Cinders were flying across from the granaries; the smoke bit into the
of the people who were standing about looking upwards, with their arms
showed up brilliantly
in the glare; the water was dripping from rung to rung of the silent
and mixed its sound with that of the fire.
adjoining buildings were
fenced round with a small running fire; smoke whirled round the
roof like a shock of hair shot through with flames. The faces of the
assumed a metallic glow.
of the miller and
his family could be heard through the noise of battle, of water, and of
It was as
if the crumbling
walls, the melting joints, the smoke, the cries were dripping down the
wheel, transformed into blood, and were carried down by the black waves
and swallowed up in the infinite abyss
of the night.
justified himself to himself, when the tears rose to his eyes again. No
tears could wash away the conviction that it was he who had shown them
the way by which they had come.
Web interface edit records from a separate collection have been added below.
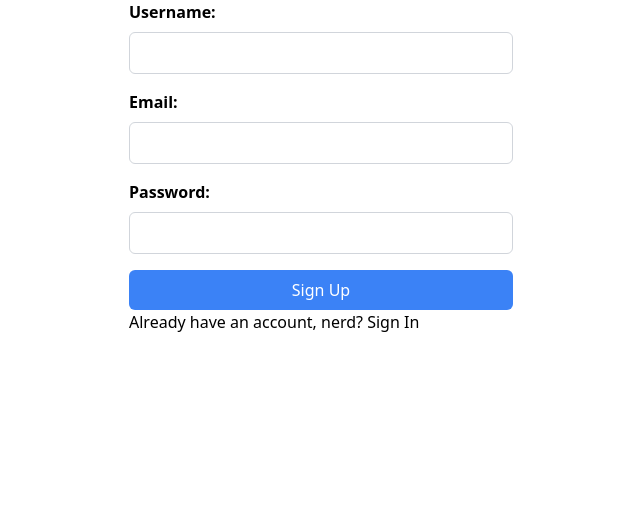
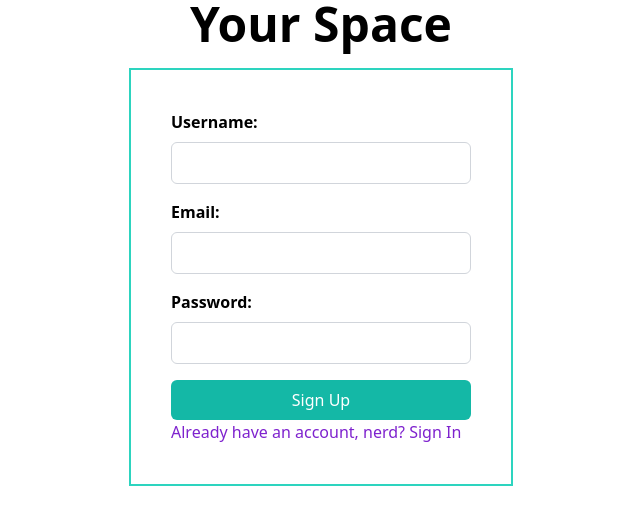
Before and after one commit to Palealmond/YourSpace, a React (Create React App) app in the folder your_space/: page /signup in a window 1280 px wide. Shown: the top 524 px of the page, without its empty margins (319-959 px from the left). Built offline with nearby package versions, Linux system fonts and the light colour scheme.

Commit message:
Styled the signin/up

```diff
--- a/your_space/src/components/SignIn/SignIn.jsx
+++ b/your_space/src/components/SignIn/SignIn.jsx
@@ -36,10 +36,10 @@ export default function SignIn({ onSignIn }) {
 
   return (
     <>
-      <h1 className="text-3xl font-bold text-center">Your Space</h1>
+      <h1 className="text-5xl font-bold text-center mb-5">Your Space</h1>
 
       {error && <p className="text-red-500">{error}</p>}
-      <form onSubmit={handleSubmit} className="max-w-sm mx-auto">
+      <form onSubmit={handleSubmit} className="max-w-sm mx-auto border-2 p-10 border-teal-400">
         <div className="mb-4">
           <label htmlFor="username" className="block mb-2 font-semibold">Username:</label>
           <input type="text" id="username" value={username} onChange={(e) => setUsername(e.target.value)} className="w-full px-4 py-2 border border-gray-300 rounded-md" />
@@ -48,10 +48,10 @@ export default function SignIn({ onSignIn }) {
           <label htmlFor="password" className="block mb-2 font-semibold">Password:</label>
           <input type="password" id="password" value={password} onChange={(e) => setPassword(e.target.value)} className="w-full px-4 py-2 border border-gray-300 rounded-md" />
         </div>
-        <button type="submit" className="w-full py-2 px-4 text-white bg-blue-500 rounded-md hover:bg-blue-600">Sign In</button>
+        <button type="submit" className="w-full py-2 px-4 text-white bg-teal-500 rounded-md hover:bg-teal-600">Sign In</button>
       </form>
       <span>
-        <Link className="text-blue-700" to="/SignUp">
+        <Link className="text-purple-700 flex justify-center" to="/SignUp">
           {" "}
           Need an account, nerd?{" "}
         </Link>
--- a/your_space/src/components/SignUp/SignUp.jsx
+++ b/your_space/src/components/SignUp/SignUp.jsx
@@ -25,7 +25,9 @@ export default function SignUp({ onSignUp }) {
   };
 
   return (
-    <form onSubmit={handleFormSubmit} className="max-w-sm mx-auto">
+    <>
+      <h1 className="text-5xl font-bold text-center mb-5">Your Space</h1>
+      <form onSubmit={handleFormSubmit} className="max-w-sm mx-auto border-2 p-10 border-teal-400">
         <div className="mb-4">
           <label htmlFor="username" className="block mb-2 font-semibold">
             Username:
@@ -65,13 +67,14 @@ export default function SignUp({ onSignUp }) {
         {error && <p>{error}</p>}
         <button
           type="submit"
-        className="w-full py-2 px-4 text-white bg-blue-500 rounded-md hover:bg-blue-600"
+          className="w-full py-2 px-4 text-white bg-teal-500 rounded-md hover:bg-teal-600"
         >
           Sign Up
         </button>
-      <p>
+        <p className="text-purple-700">
           Already have an account, nerd? <Link to="/">Sign In</Link>
         </p>
       </form>
+    </>
   );
 }
```
Lines whose indentation alone changed are shown as unchanged.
waiting for the arrival of the second. It arrived, bringing in
Cossacks. A large number of them were being marched along; they did not
walk in order but irregularly, like tired peasants. They were laughing,
smoking cigarettes, and pushing against each other. Among them were
who had come to his cottage; he recognized the captain and others.
saw Yakob they
waved their hands cordially and called out to him, 'Old man, old man!'
not reply; he shrunk
into himself. Shame filled his soul. He looked at them vacantly. His
was wrinkled as with a great effort to remember something, but he could
think of nothing but a huge millwheel turning under red, smooth waves.
Suddenly he remembered: it was the young Cossack who had given him his
one,' he shouted,
pointing to his muffler, 'where did you leave him?'
came between them
and pushed the crowd away.
There was a
in the mill; a thick red cloud rushed upwards, dotted with sparks.
this cloud an ever-increasing mass of people was flocking towards the
where Yakob was; they were murmuring, pulling the soldiers by their
Women, children, and old men pressed in a circle round him,
shouting: 'It was he...he...he!'
lost in the chaos
of sounds, faces became merely a dense mass, above which fists were
upwards like stones.
tripped about among
the soldiers like a fawn in a cage, raised and lowered his head, and
his rags; he could not shut his quivering mouth, and from his breast
a cry like the sob of a child.
turned upon him
with fists and nails; he hid his face in his rags, stopped his ears
his fingers, and shook his head.
prisoners had been dispatched,
and it was Yakob's turn to be taken before the officer in command of
Yakob entreated his guard.
you in such a hurry
soldiers were sitting
round a camp-fire, piling up the faggots. Soup was boiling in a
I...' he begged
again, standing in the thick smoke.
At last he
was taken into
in command stood
in the middle of the room with a cigarette between his fingers.
already in the door. His dishevelled hair made him look like a
his face was quite disfigured with black marks of violence; behind his
bleeding left ear still stuck the cigarette. His swollen upper lip was
drawn sideways and gave him the expression of a ghastly smile. His eyes
looked out helpless,
from his swollen